- n. 踢悬空球；平底船；下赌注者
- vt. 推掉工作; 踢悬空球
- vi. 弃踢；撒手不干；乘方头平底船；下赌注
- n. (Punt)人名；(南非)蓬特
- punt: English has three separate words punt. The oldest is punt ‘flat-bottomed boat’ , which comes via Middle Low German punte or punto from Latin pontō, a term for a sort of Gaulish boat which also produced English pontoon. Punt ‘bet’  (better known in the form of the agent noun punter ‘better’, hence ‘customer’) comes from French ponter, a derivative of ponte ‘bet against the banker in certain card games’.
This was adapted from Spanish punto ‘point’, a descendant of Latin punctum (source of English point). Punt ‘kick’  may be a variant of bunt ‘push’  (now used as a baseball term, meaning ‘hit the ball softly’); this could in turn be an alteration of butt, but it might also come from a Celtic source, related to Breton bounta ‘butt’.
=> pontoon; point, punctuation
- punt (n.1)
- "kick," 1845; see punt (v.).
- punt (n.2)
- "flat-bottomed river boat," late Old English punt, perhaps an ancient survival of British Latin ponto "flat-bottomed boat" (see OED), a kind of Gallic transport (Caesar), also "floating bridge" (Gellius), from Latin pontem (nominative pons) "bridge" (see pontoon). Or from or influenced by Old French cognate pont "large, flat boat."
- punt (v.)
- "to kick a ball dropped from the hands before it hits the ground," 1845, first in a Rugby list of football rules, perhaps from dialectal punt "to push, strike," alteration of Midlands dialect bunt "to push, butt with the head," of unknown origin, perhaps echoic. Student slang meaning "give up, drop a course so as not to fail," 1970s, is because a U.S. football team punts when it cannot advance the ball. Related: Punted; punting.
- 1. The investment is little more than a punt.
- 2. The referee told him to punt or kick the ball off the ground.

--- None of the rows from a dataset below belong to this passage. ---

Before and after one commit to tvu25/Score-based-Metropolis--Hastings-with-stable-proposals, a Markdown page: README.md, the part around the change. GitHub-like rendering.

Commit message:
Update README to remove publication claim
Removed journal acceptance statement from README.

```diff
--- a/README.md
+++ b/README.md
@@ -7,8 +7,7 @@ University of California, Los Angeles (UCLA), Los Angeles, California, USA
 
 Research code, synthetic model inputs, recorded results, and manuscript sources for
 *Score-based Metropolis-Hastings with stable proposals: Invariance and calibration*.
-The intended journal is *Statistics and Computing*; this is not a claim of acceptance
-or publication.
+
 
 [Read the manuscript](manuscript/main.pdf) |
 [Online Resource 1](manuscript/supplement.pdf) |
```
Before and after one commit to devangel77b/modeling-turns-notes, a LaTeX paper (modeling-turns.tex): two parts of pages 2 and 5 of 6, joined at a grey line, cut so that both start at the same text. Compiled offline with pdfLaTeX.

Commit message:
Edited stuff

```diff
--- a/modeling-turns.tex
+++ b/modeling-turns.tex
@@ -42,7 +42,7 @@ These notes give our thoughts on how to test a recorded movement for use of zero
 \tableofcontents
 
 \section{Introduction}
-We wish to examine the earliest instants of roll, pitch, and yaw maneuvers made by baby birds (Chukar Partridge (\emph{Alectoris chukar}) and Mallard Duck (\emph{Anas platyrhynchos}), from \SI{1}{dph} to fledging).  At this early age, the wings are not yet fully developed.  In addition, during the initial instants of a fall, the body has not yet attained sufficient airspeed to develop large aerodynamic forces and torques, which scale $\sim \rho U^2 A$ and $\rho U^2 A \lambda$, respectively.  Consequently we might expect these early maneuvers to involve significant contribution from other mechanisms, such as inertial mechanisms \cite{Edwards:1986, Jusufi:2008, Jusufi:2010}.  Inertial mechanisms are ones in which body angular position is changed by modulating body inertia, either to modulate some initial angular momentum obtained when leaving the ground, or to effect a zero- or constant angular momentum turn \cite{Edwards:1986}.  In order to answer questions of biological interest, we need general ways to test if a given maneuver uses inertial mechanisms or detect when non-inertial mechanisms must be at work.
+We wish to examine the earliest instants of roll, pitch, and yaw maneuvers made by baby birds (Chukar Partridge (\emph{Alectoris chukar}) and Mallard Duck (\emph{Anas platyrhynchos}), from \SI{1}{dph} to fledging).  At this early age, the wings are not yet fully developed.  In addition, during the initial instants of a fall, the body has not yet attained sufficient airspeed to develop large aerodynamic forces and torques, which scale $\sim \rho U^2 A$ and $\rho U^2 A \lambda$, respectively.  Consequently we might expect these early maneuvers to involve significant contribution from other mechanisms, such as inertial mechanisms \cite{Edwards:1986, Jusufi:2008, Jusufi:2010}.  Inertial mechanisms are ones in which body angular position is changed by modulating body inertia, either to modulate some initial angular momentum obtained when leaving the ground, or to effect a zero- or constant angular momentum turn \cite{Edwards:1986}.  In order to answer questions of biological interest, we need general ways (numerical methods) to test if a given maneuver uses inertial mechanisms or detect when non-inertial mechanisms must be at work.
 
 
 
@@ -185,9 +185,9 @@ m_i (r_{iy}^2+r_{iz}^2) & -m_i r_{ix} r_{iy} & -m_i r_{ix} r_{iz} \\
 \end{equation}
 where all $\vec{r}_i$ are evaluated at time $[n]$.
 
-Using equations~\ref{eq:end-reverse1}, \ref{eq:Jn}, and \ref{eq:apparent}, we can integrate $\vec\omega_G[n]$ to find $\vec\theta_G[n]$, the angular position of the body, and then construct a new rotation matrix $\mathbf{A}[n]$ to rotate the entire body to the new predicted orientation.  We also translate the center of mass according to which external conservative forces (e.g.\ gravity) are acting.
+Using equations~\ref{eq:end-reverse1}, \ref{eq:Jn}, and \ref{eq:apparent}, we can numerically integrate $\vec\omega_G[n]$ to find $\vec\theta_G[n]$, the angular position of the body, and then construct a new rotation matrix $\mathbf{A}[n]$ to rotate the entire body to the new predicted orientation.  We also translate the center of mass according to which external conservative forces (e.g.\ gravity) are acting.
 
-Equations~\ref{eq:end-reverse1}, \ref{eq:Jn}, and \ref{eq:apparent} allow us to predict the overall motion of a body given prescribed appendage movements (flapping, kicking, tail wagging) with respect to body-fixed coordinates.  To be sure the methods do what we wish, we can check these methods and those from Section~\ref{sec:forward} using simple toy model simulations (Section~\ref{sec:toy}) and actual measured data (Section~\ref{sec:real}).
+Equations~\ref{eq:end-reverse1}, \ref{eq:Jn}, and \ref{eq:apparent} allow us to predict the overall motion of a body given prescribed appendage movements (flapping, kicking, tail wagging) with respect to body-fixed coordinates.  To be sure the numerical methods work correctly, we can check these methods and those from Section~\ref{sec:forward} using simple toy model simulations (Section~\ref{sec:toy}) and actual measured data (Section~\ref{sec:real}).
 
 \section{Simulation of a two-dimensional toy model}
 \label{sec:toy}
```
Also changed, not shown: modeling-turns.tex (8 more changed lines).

- 3. He caught a punt and scored the winning touchdown, with a minute left to play.
- 4. She soon learned to punt.
- 5. Never punt a gnome without due cause.
[ punt 造句 ]